For security, you can add ci.yml to your .gitignore file and store a ci.yml.example without authentication credentials in your repository
Keep in mind that the default build script ci_build.sh uses the headless gem and jasmine. You'll want to add those to your Gemfile or change your build command.
Modify the soloistrc if necessary
Switch postgres to mysql, or add your own recipes for your own dependencies.
Starting your lobot instance
Launch an instance, allocate and associates an elastic IP and updates ci.yml:
Bootstrap the instance using the boostrap_server.sh script generated by Lobot. The script instals ruby prerequisites, creates the app_user account, and installs RVM for that user:
cap ci bootstrap
Upload the contents of your chef/cookbooks/ directory, upload the soloistrc, and run chef:
cap ci chef
Shell access for your instance

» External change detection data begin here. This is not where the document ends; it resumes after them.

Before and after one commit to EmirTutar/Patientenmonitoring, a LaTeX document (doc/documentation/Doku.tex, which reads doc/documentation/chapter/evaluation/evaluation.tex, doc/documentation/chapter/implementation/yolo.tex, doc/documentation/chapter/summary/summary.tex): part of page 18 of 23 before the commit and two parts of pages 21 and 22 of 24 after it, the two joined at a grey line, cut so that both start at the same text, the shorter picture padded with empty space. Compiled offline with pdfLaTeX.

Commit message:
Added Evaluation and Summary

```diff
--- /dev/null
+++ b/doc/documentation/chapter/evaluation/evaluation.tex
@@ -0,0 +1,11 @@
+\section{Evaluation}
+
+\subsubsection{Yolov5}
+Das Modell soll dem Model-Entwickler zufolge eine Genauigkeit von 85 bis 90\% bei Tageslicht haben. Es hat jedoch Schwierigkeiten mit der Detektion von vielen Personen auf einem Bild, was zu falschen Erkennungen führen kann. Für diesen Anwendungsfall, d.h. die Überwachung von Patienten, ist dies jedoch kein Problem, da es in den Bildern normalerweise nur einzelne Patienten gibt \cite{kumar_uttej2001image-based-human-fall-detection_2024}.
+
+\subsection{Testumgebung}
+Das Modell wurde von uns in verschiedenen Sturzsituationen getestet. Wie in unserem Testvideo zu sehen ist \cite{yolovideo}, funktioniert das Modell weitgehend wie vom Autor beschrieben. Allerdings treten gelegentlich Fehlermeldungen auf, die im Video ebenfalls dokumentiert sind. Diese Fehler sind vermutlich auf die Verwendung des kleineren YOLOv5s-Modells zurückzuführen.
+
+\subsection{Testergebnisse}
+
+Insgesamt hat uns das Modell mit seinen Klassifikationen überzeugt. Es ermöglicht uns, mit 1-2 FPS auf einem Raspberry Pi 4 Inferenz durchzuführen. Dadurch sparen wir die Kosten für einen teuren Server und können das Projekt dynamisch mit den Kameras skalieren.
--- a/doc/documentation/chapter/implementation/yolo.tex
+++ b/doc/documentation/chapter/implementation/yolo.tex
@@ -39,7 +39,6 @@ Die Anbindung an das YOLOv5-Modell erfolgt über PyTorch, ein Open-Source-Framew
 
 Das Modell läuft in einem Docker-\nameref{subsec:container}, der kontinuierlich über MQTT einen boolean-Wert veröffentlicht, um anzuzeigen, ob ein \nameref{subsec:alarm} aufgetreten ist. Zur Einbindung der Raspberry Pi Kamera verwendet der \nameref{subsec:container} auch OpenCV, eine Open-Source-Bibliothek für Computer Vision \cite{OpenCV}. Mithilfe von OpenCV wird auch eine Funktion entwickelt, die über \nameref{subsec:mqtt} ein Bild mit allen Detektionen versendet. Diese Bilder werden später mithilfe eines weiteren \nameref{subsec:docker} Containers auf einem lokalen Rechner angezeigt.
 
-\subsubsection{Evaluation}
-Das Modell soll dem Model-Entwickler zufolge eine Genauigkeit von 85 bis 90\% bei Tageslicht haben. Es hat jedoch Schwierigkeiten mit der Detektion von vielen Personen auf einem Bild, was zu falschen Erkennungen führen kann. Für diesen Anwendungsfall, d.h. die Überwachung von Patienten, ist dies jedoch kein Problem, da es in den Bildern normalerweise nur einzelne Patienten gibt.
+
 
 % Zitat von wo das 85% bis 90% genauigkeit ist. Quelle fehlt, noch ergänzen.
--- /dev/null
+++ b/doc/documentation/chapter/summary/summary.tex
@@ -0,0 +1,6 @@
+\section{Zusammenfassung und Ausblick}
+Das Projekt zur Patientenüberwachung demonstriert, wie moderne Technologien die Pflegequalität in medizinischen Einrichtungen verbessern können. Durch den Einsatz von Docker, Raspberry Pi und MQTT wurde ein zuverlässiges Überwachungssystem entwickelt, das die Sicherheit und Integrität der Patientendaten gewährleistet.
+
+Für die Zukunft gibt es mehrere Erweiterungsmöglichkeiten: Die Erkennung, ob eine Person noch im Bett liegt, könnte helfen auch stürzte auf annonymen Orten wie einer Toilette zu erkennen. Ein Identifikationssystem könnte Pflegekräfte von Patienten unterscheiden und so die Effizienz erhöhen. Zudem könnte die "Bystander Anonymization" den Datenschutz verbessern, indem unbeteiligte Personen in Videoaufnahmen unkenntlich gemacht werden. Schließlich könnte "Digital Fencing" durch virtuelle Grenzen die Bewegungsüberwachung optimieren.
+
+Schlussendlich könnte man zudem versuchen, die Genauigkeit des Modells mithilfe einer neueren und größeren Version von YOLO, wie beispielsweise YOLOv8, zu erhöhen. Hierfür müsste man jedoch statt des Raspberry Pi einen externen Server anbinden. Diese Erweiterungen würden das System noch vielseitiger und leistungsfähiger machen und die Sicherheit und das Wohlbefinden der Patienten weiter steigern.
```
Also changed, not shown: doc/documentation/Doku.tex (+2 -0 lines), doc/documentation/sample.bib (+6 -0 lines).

Terminating your instance and deallocating the elastic IP
Suspending your instance
cimonitor and CCMenuAdd your new CI instance to
Lobot can generate the config for you, just run:
- rvm (the gem - it configures capistrano to use RVM on the server)
Lobot is tested using rspec, generator_spec and cucumber. Cucumber provides a full integration test which can generate a rails application, push it to github, start a server and bring up CI for the generated project. You'll need a git repository (which should not have any code you care about) and an AWS account to run the whole test suite. It costs about $0.50 and takes about half an hour. It will attempt to terminate the server however you should verify this so you do not get charged additional money. Use the secrets.yml.example to create a secrets.yml file with your account information.
Lobot is in its infancy and we welcome pull requests. Pull requests should have test coverage for quick consideration.
Lobot is MIT Licensed and © Pivotal Labs. See LICENSE.txt for details.